# [Exercise details]
Copy, from the data below, every line that has "solid" in it.

# [Data extracts]
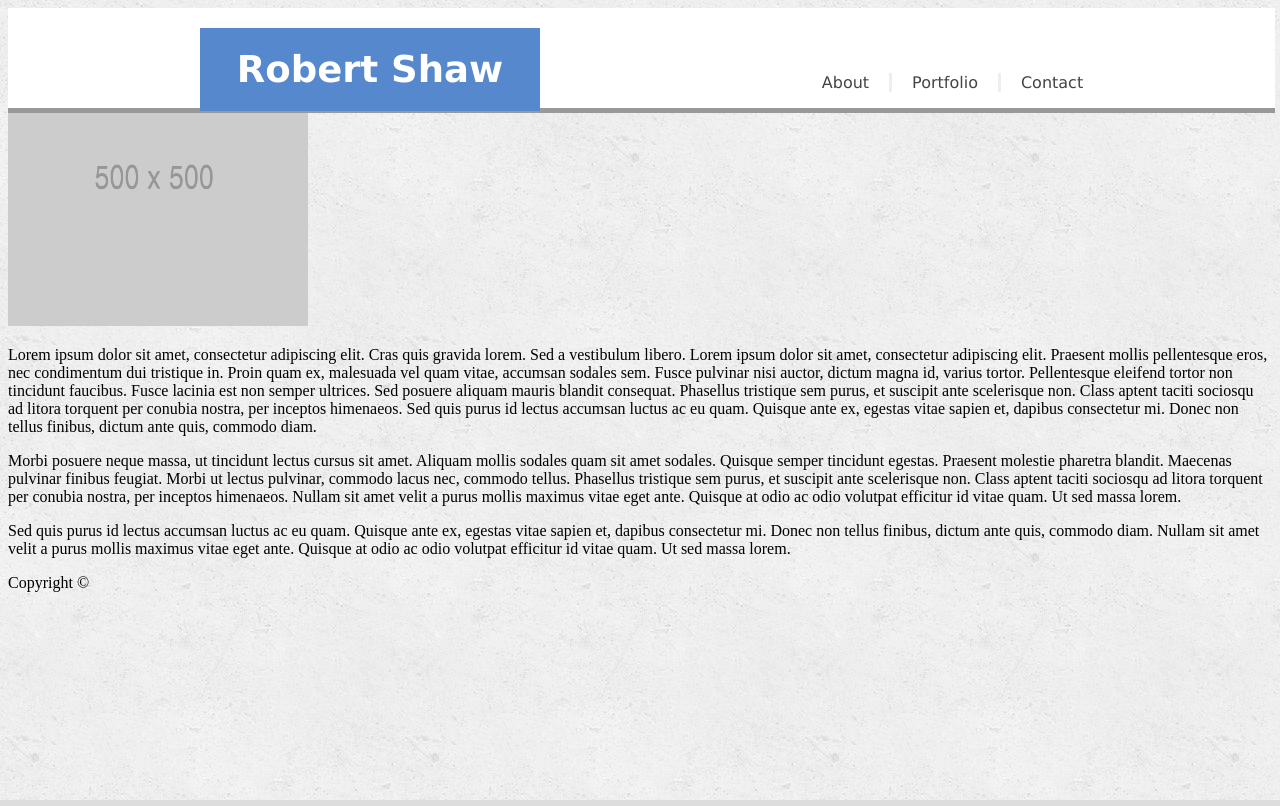
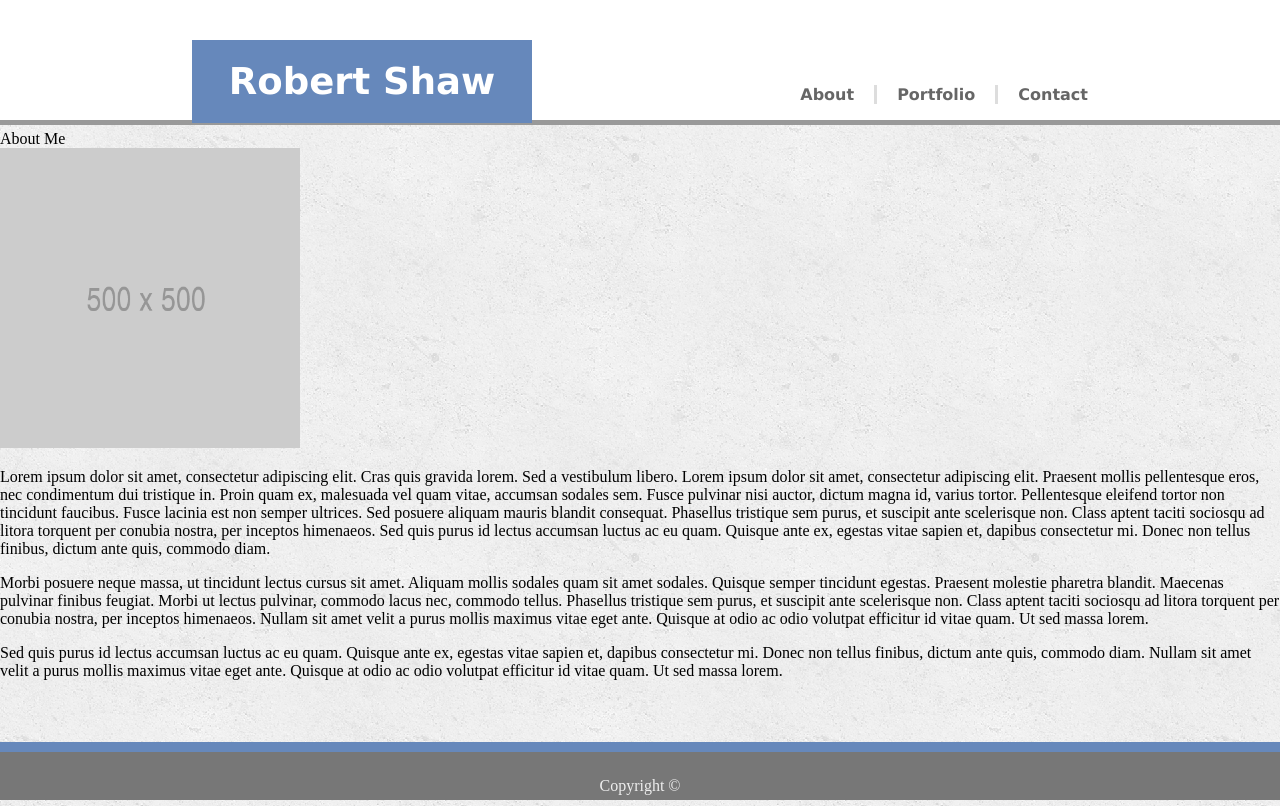
Before and after one commit to robertshaw87/Basic-Portfolio, a plain HTML site: page index.html in a window 1280 px wide. Drawn offline with Linux system fonts and the light colour scheme.

Commit message:
complete sticky header and footer in style.css

```diff
--- a/assets/css/style.css
+++ b/assets/css/style.css
@@ -1,66 +1,99 @@
 body {
+    /*margin and padding here to remove gap around edges*/
+    margin: 0px;
+    padding: 0px;
     background-color:#ddd;
     background-image: url("../images/background.png");
     background-repeat: repeat;
 }
 
+/*removes underlining and color change on links*/
 a:link {
     text-decoration: none;
-    color: #444;
+    color: #666;
 }
+
+/*removes underlining and color change on visited links*/
 a:visited {
     text-decoration: none;
-    color:#444;
+    color:#666;
 }
 a:active {color: #58c;}
 
+/*sticky header wrapper*/
 header {
-    height: 100px;
-    width: 69%;
+    left: 0;
+    top: 0;
+    position: fixed;
+    margin: 0;
+    height: 120px;
+    width: 70%;
     padding-left: 15%;
     padding-right: 15%;
-    background-color: white;
+    background-color: #fff;
     border-bottom-style: solid;
     border-width: 5px;
     border-color: #999;
-    position: fixed;
+
 }
 
 #name-tag {
     width: 300px;
-    background-color: #58c;
-    color: white;
+    background-color: #68b;
+    color: #fff;
     float: left;
     text-align: center;
     font-family: Verdana, Geneva, Tahoma, sans-serif;
     font-size: 37px;
     font-weight: bold;
     padding: 20px;
-    margin-top: 20px;
+    margin-top: 40px;
 }
 
 .header-links {
-    margin-top: 65px;
+    margin-top: 85px;
     float: right;
-    color: #444;
+    color: #666;
     padding-left: 20px;
     padding-right: 20px;
     text-align: right;
     font-family: Verdana, Geneva, Tahoma, sans-serif;
+    font-weight: bold;
 }
 
 #header-contact {
     padding-right: 0px;
     border-left-style: solid;
-    border-left-color: #eee;
+    border-left-color: #ddd;
 }
 
 #header-about {
     padding-left: 0px;
     border-right-style: solid;
-    border-right-color: #eee;
+    border-right-color: #ddd;
 }
 
+/* padding to the main body of the article in order to keep
+    content out of header and footer*/
 article {
+    padding-top: 130px;
+    padding-bottom: 110px;
     clear:both;
 }
+
+/* Sticky Footer */
+footer {
+    clear:both;
+    left: 0;
+    bottom: 0;
+    position: fixed;
+    width: 100%;
+    background-color: #777;
+    border-top-style: solid;
+    border-width: 10px;
+    border-color: #68b;
+    padding-top: 25px;
+    padding-bottom: 5px;
+    color: #eee;
+    text-align: center;
+}
```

# [Written response]
     border-bottom-style: solid;
     border-left-style: solid;
     border-right-style: solid;
+    border-top-style: solid;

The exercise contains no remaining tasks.